Copy out all lines in the material below that contain the string "contact".
· · · · ·
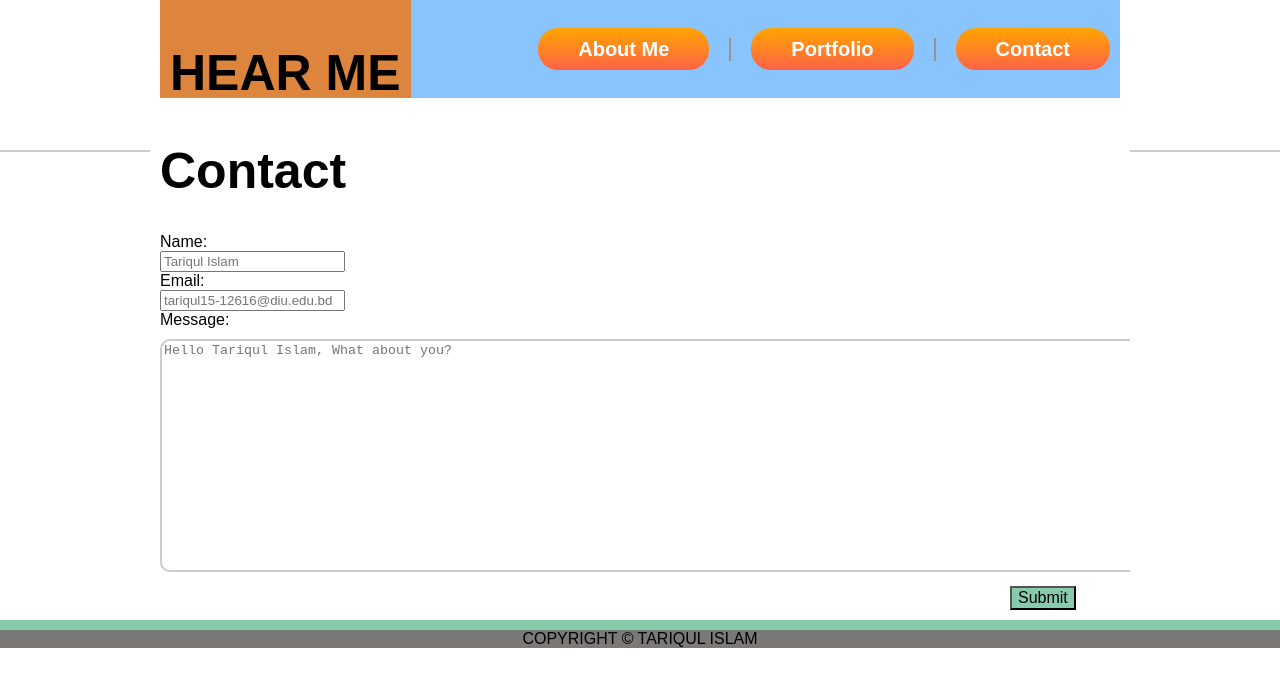
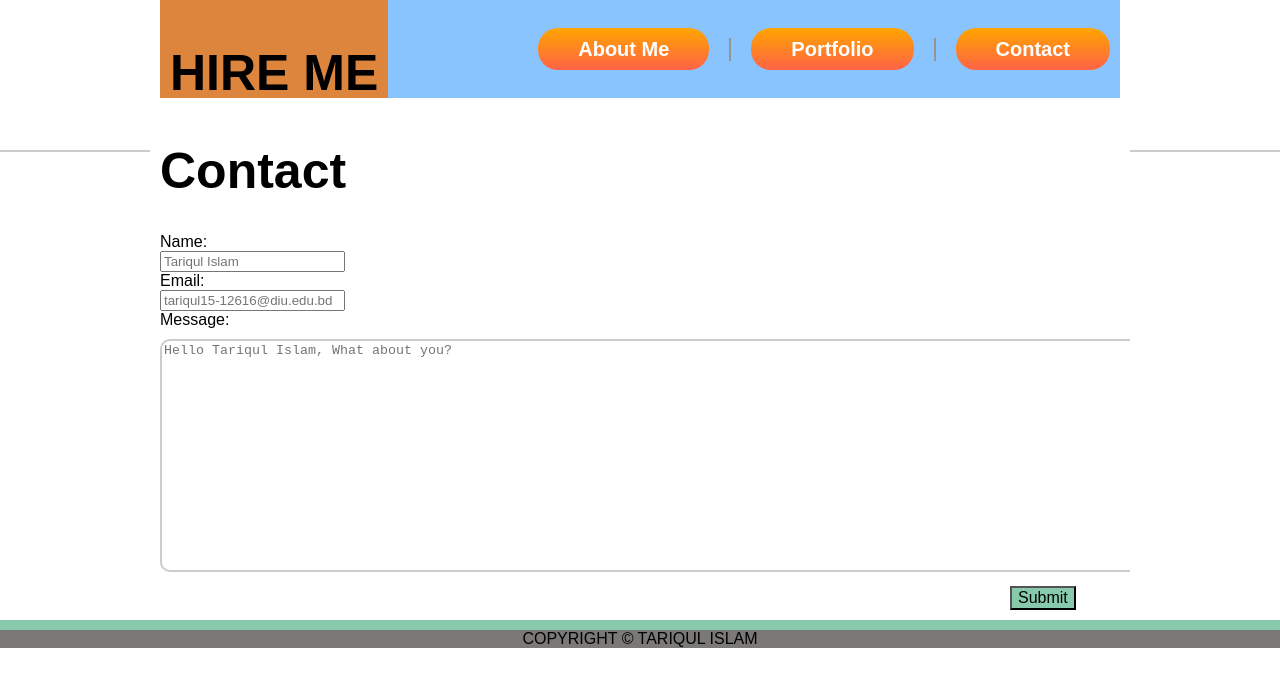
Before and after one commit to tariqulislam616/css-grid-based-portfolio, a plain HTML site: page contact.html in a window 1280 px wide. Drawn offline with Linux system fonts and the light colour scheme.

```diff
--- a/contact.html
+++ b/contact.html
@@ -7,7 +7,7 @@
     <body class="container">
                 <div class="header">
                     <div class = "header-wraper">
-                    <div><h1>HEAR ME</h1></div>
+                    <div><h1>HIRE ME</h1></div>
                     <div><a class="link-button" target="_blank" href="index.html">About Me</a></div>
                     <div><a class="link-button" target="_blank"href="portfolio.html">Portfolio</a></div>
                     <div><a class="link-button" target="_blank" href="contact.html">Contact</a></div>
```
Also changed, not shown: index.html (+1 -1 lines), portfolio.html (+1 -1 lines).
· · · · ·
SOLUTION:
Before and after one commit to tariqulislam616/css-grid-based-portfolio, a plain HTML site: page contact.html in a window 1280 px wide. Drawn offline with Linux system fonts and the light colour scheme.
--- a/contact.html
+++ b/contact.html
                     <div><a class="link-button" target="_blank" href="contact.html">Contact</a></div>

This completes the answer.